From the luxurious hilltop conference halls of Mishkenot Sha’ananim in West Jerusalem, guests at the forthcoming 3rd International Writers Festival in Jerusalem will have a clear view of the separation wall and illegally annexed occupied East Jerusalem, including Silwan. In Silwan, armed Jewish settlers, Israeli police and ‘security personnel’ appropriate Palestinian homes in contravention of the Fourth Geneva Convention, detaining and terrorizing tens of thousands of residents, including young children snatched from their beds in the middle of the night. Today, crews from the Israeli Jerusalem municipality, accompanied by police and border guards, handed several residents house demolition notices. Any mention of these facts in a speech would have to pass the festival censors, however.
Director of the writers festival, Tal Kremer, said on Monday that “in light of what happened with Nir Baram [at the 2010 festival], we asked this year’s authors to give us the text of their speeches.” The young Israeli novelist’s opening speech, in which he said amongst other things that “Under cover of the victim’s cloak that history has admittedly sewn for us Jews, we are witness to the systematic violation of the rights of non-Jews in the State of Israel and the occupied territories” was characterised by Tal Kremer as “a production error on our part…”. Haaretz sums it up well:
When the director of the International Writers Festival in Jerusalem wants to convince international authors to attend the festival despite pressure to boycott it, she often trots out the fact that an opening speaker in 2010 criticized Israel in his comments. But now the festival is instituting a new requirement: Opening speakers must show their speeches to management in advance – in an effort to avoid another speech like that one.
Funded by the state of Israel, the Mishkenot Sha’ananim International Writers Festival is a highly political event: in 2010 its keynote speakers were Israeli Minister of Culture, Limor Livnat, and President Shimon Peres, who could be seen cosying up to American author, Paul Auster. The festival has the stated aim of ‘improving the image of Jerusalem around the world’.
As Nir Baram said in a video interview with ‘The Arty Semite‘, after 2010’s festival,

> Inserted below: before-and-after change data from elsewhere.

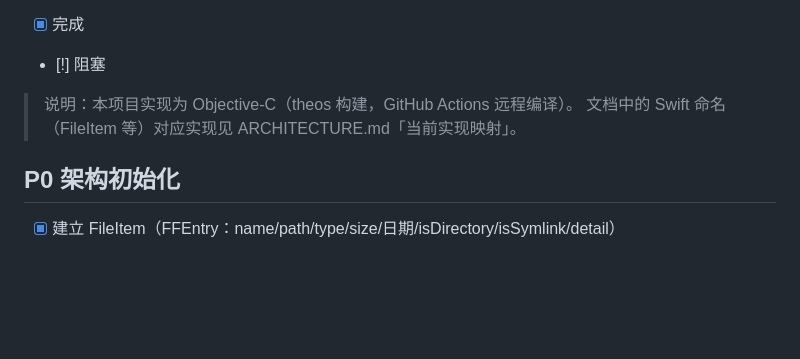
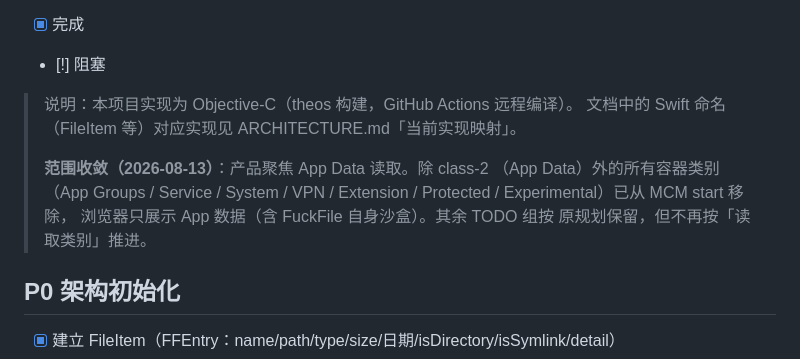
Before and after one commit to fucknima/FuckFile, a Markdown page: docs/TODO.md, the part around the change. Drawn GitHub-style; blank space fills up the shorter version.

Commit message:
docs: record App Data scope convergence in TODO

```diff
--- a/docs/TODO.md
+++ b/docs/TODO.md
@@ -9,6 +9,12 @@
 
 > 说明：本项目实现为 Objective-C（theos 构建，GitHub Actions 远程编译）。
 > 文档中的 Swift 命名（FileItem 等）对应实现见 ARCHITECTURE.md「当前实现映射」。
+>
+> **范围收敛（2026-08-13）**：产品聚焦 App Data 读取。除 class-2
+> （App Data）外的所有容器类别（App Groups / Service / System /
+> VPN / Extension / Protected / Experimental）已从 MCM start 移除，
+> 浏览器只展示 App 数据（含 FuckFile 自身沙盒）。其余 TODO 组按
+> 原规划保留，但不再按「读取类别」推进。
 
 ## P0 架构初始化
 
```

I think that in this kind of festival when you look 1 km ahead and you see the wall, we can’t just talk about literature. It is almost unliterary to talk about literature when these things are happening in Israel. And I just felt that in the opening ceremony I should say that this is the wall. This is the situation. In Israel today, there is only walls and hatred. We should do something about it, and it’s our responsibility. I didn’t speak about the Israeli government… I believe the citizens of Israel should do something right now.
Nir Baram’s frank expression of solidarity with Palestinians would be considered tame in a state that genuinely tolerated freedom of speech, rather than instrumentalized an empty rhetoric of cultural ‘openness’ and ‘co-existence’ in order to deflect criticism for its apartheid policies. Yet, festival invitees, such as the Indian author of Slumdog Millionaire Vikas Swarup and Tracy Chevalier, the celebrated British author of The Girl with the Pearl Earring (who is currently writing a novel about slavery), have so far ignored urgent private and public appeals to resist Israel’s transparent whitewash of its violations of international laws.